Anything fast can potentially do the job, depending on how you use it. I’ve been ranting on and on about Individuals being perfect for the task, and they are, but you probably want something with a bit more Oomph to really finish the job. Dragons, Knight regiments, anything fast and Nimble is all good. You need to keep those specific units protected on the way in (glorious use of cover and dodging out of firing arcs). Magic artefacts are also really useful. Here are a few:

  • The Fog. -1 to hit for ranged attacks. Perfect! Put this on a big beast of some sort, like a dragon or similar, and you’ve halved the enemies’ effectiveness (assuming they’re Ra5+). This is a much better upgrade that Ensorcelled armour for your anti-shooting brigade. Get that unit into cover and it turns into a -2 modifier – usually making them roll half of their attacks and only hitting on 6’s!
  • Medallion of life. Stick this on an individual with decent Nerve and a shooting horde will never shift it. Your opponent either writes the shooting horde off all game or commits considerable resources to taking you out.
  • Boots of Seven Leagues. Mounted Individual + Vanguard + winning first turn roll = shooting horde shut down before your opponent even has a turn. Even if you lose the first turn roll, your opponent has a whole one turns worth of shooting before you start disordering their hordes. Again, get that Individual into cover or terrain just to make sure they survive any initial volley.
  • Wine of Elvenkind. Stick this on a regiment of heavy cavalry. They can move up the board turn 1 (with some support from light cavalry and/or an individual for Inspiring, naturally), make great use of Nimble to get out of firing arcs and then threaten a flank.
  • Brew of Haste. Take a unit with Vanguard and Speed 6. Add another point of speed with the Brew of Haste and deploy them last. That unit has the potential to charge anything in the first turn that’s deployed within 16″ of the centre line (14″ Vanguard move, 14″ charge range). Just the threat of this can force your opponent to deploy their entire army 17″ away from the centre line, rather than 12″, giving you a distinct advantage in scenarios.

Refused Flank

A typical gunline army will spread out along the width of the board in order to bring as much shooting to bear as possible. With most shooting units being range 24″, you can easily counter this by deploying most of your units in a tight formation on one flank. In order to shoot you with units that are on the other end of the board, your opponent will need to spend several turns moving up and bringing units to bear. Meanwhile you strike at the units opposite your deployment with the full force of your entire army, wiping them out and sweeping round on your opponents flanks.

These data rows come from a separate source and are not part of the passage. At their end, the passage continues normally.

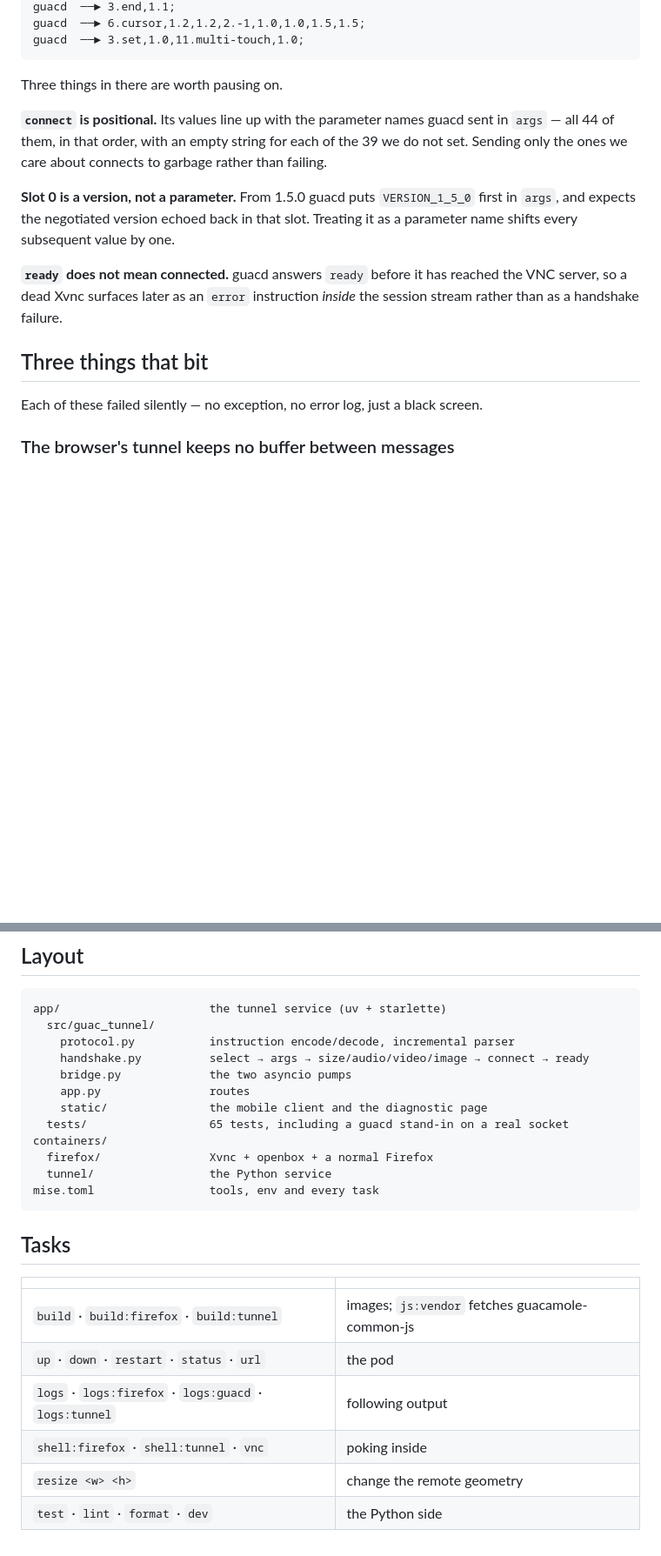
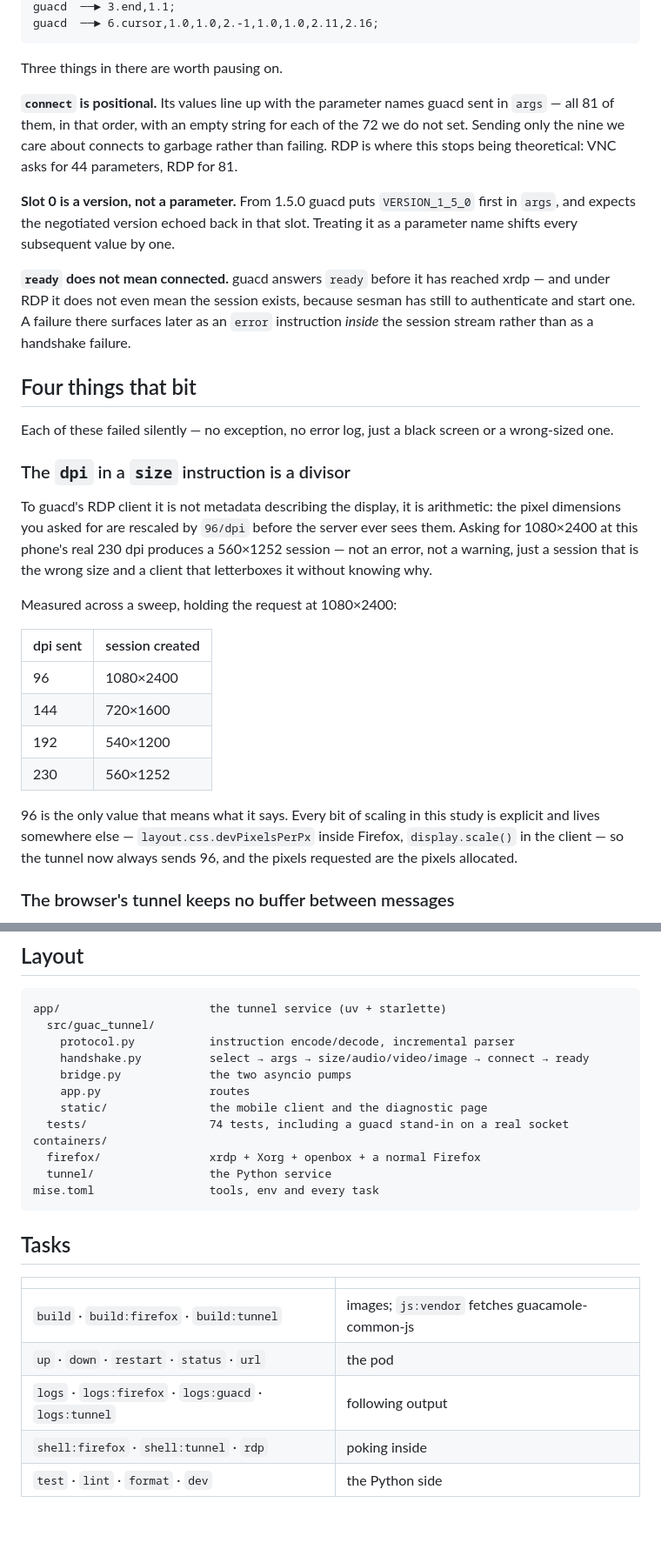
Before and after one commit to radium226/studies, a Markdown page: try-firefox-and-guacamole-in-podman/README.md, 2 parts joined by grey strips. Shown at 87% size. Drawn GitHub-style; blank space fills up the shorter version.

````diff
--- a/try-firefox-and-guacamole-in-podman/README.md
+++ b/try-firefox-and-guacamole-in-podman/README.md
@@ -87,25 +92,49 @@
 guacd  ──► 3.end,1.1;
-guacd  ──► 6.cursor,1.2,1.2,2.-1,1.0,1.0,1.5,1.5;
-guacd  ──► 3.set,1.0,11.multi-touch,1.0;
+guacd  ──► 6.cursor,1.0,1.0,2.-1,1.0,1.0,2.11,2.16;
 ```
 
 Three things in there are worth pausing on.
 
 **`connect` is positional.** Its values line up with the parameter names guacd sent in
-`args` — all 44 of them, in that order, with an empty string for each of the 39 we do not
-set. Sending only the ones we care about connects to garbage rather than failing.
+`args` — all 81 of them, in that order, with an empty string for each of the 72 we do not
+set. Sending only the nine we care about connects to garbage rather than failing. RDP is
+where this stops being theoretical: VNC asks for 44 parameters, RDP for 81.
 
 **Slot 0 is a version, not a parameter.** From 1.5.0 guacd puts `VERSION_1_5_0` first in
 `args`, and expects the negotiated version echoed back in that slot. Treating it as a
 parameter name shifts every subsequent value by one.
 
-**`ready` does not mean connected.** guacd answers `ready` before it has reached the VNC
-server, so a dead Xvnc surfaces later as an `error` instruction *inside* the session
-stream rather than as a handshake failure.
+**`ready` does not mean connected.** guacd answers `ready` before it has reached xrdp —
+and under RDP it does not even mean the session exists, because sesman has still to
+authenticate and start one. A failure there surfaces later as an `error` instruction
+*inside* the session stream rather than as a handshake failure.
 
-## Three things that bit
+## Four things that bit
 
-Each of these failed silently — no exception, no error log, just a black screen.
+Each of these failed silently — no exception, no error log, just a black screen or a
+wrong-sized one.
+
+### The `dpi` in a `size` instruction is a divisor
+
+To guacd's RDP client it is not metadata describing the display, it is arithmetic: the
+pixel dimensions you asked for are rescaled by `96/dpi` before the server ever sees them.
+Asking for 1080×2400 at this phone's real 230 dpi produces a 560×1252 session — not an
+error, not a warning, just a session that is the wrong size and a client that letterboxes
+it without knowing why.
+
+Measured across a sweep, holding the request at 1080×2400:
+
+| dpi sent | session created |
+|---|---|
+| 96 | 1080×2400 |
+| 144 | 720×1600 |
+| 192 | 540×1200 |
+| 230 | 560×1252 |
+
+96 is the only value that means what it says. Every bit of scaling in this study is
+explicit and lives somewhere else — `layout.css.devPixelsPerPx` inside Firefox,
+`display.scale()` in the client — so the tunnel now always sends 96, and the pixels
+requested are the pixels allocated.
 
 ### The browser's tunnel keeps no buffer between messages
 
@@ -265,9 +318,9 @@ app/                      the tunnel service (uv + starlette)
     bridge.py             the two asyncio pumps
     app.py                routes
     static/               the mobile client and the diagnostic page
-  tests/                  65 tests, including a guacd stand-in on a real socket
+  tests/                  74 tests, including a guacd stand-in on a real socket
 containers/
-  firefox/                Xvnc + openbox + a normal Firefox
+  firefox/                xrdp + Xorg + openbox + a normal Firefox
   tunnel/                 the Python service
 mise.toml                 tools, env and every task
 ```
@@ -279,6 +332,5 @@ mise.toml                 tools, env and every task
 | `build` · `build:firefox` · `build:tunnel` | images; `js:vendor` fetches guacamole-common-js |
 | `up` · `down` · `restart` · `status` · `url` | the pod |
 | `logs` · `logs:firefox` · `logs:guacd` · `logs:tunnel` | following output |
-| `shell:firefox` · `shell:tunnel` · `vnc` | poking inside |
-| `resize <w> <h>` | change the remote geometry |
+| `shell:firefox` · `shell:tunnel` · `rdp` | poking inside |
 | `test` · `lint` · `format` · `dev` | the Python side |
````
Also changed, not shown: other parts of try-firefox-and-guacamole-in-podman/README.md (+68 -39 lines), try-firefox-and-guacamole-in-podman/docs/client-landscape.png, try-firefox-and-guacamole-in-podman/docs/client-portrait.png.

You can throw your opponent off by first deploying a unit or two on either end of your set-up area. By that point your opponent will probably begin deploying their big guns and you can maximise your setup by deploying your main force where the big guns either can’t see, can’t reach or will suffer cover modifiers shooting to.

Don’t think that the decoy units you set up first are now useless – far from it. Hold them back, far enough that they can’t be shot, but close enough that if your opponent tries to pivot to face your main force, they’ll expose their flanks to your decoys. This can mean sitting outside the normal 24″ range, but if your opponent turns their units, dash forward (out of arc) and threaten their flank or rear. They’ll have to make the difficult decision to either turn back to face your decoys, or continue advancing towards your main force and take the flank & rear charges from your decoys.

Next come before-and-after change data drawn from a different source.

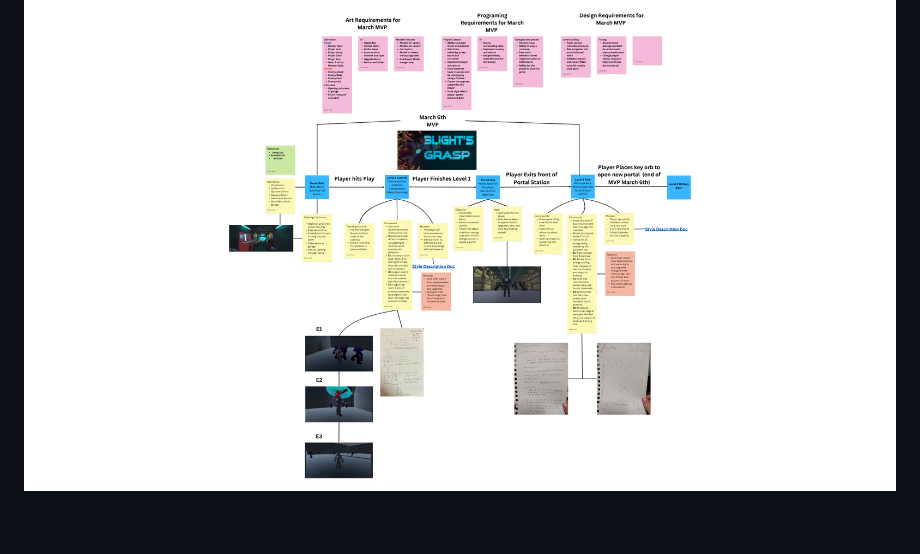
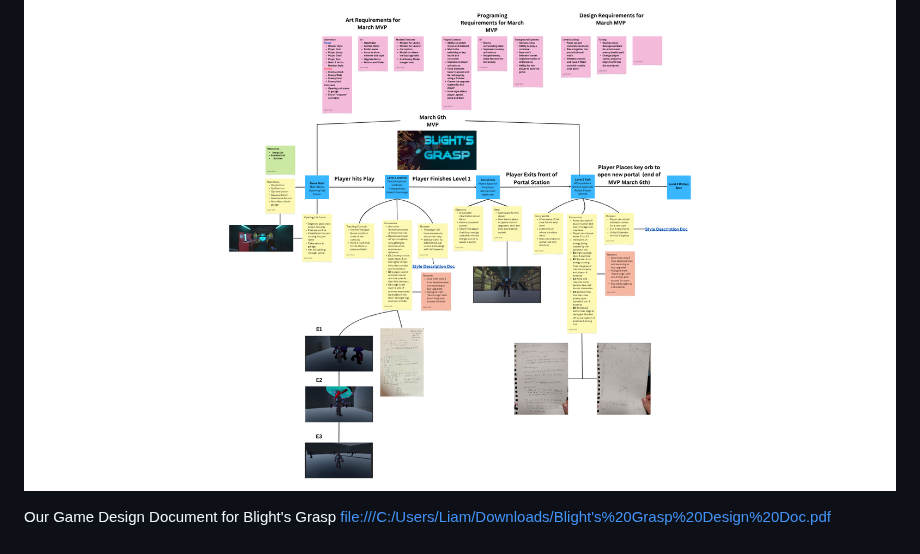
Before and after one commit to LiamYork9/LiamYork9.github.io, a Markdown page: README.md, the part around the change. Drawn GitHub-style.

```diff
--- a/README.md
+++ b/README.md
@@ -81,3 +81,6 @@ Itch Page Link: <https://coopercantrell.itch.io/little-guyz>
 
 A diagram depicting our March MVP
 ![MVP](MarchMVP.png)
+
+Our Game Design Document for Blight's Grasp
+<file:///C:/Users/Liam/Downloads/Blight's%20Grasp%20Design%20Doc.pdf>
```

Gunlines can be scary. They can be very intimidating to the new player and when you first go up against them. However, with a few cunning tactics they can easily be overcome. Keep a level head, shut down as much of the shooting as you can and reduce the effectiveness of the units you can’t by getting cover or forcing them to pivot or relocate etc. Once you’ve cracked the few basic tactics, you can very easily beat pure gunlines even in a Kill based scenario. Once your opponent realises this, they’ll start taking more balanced armies.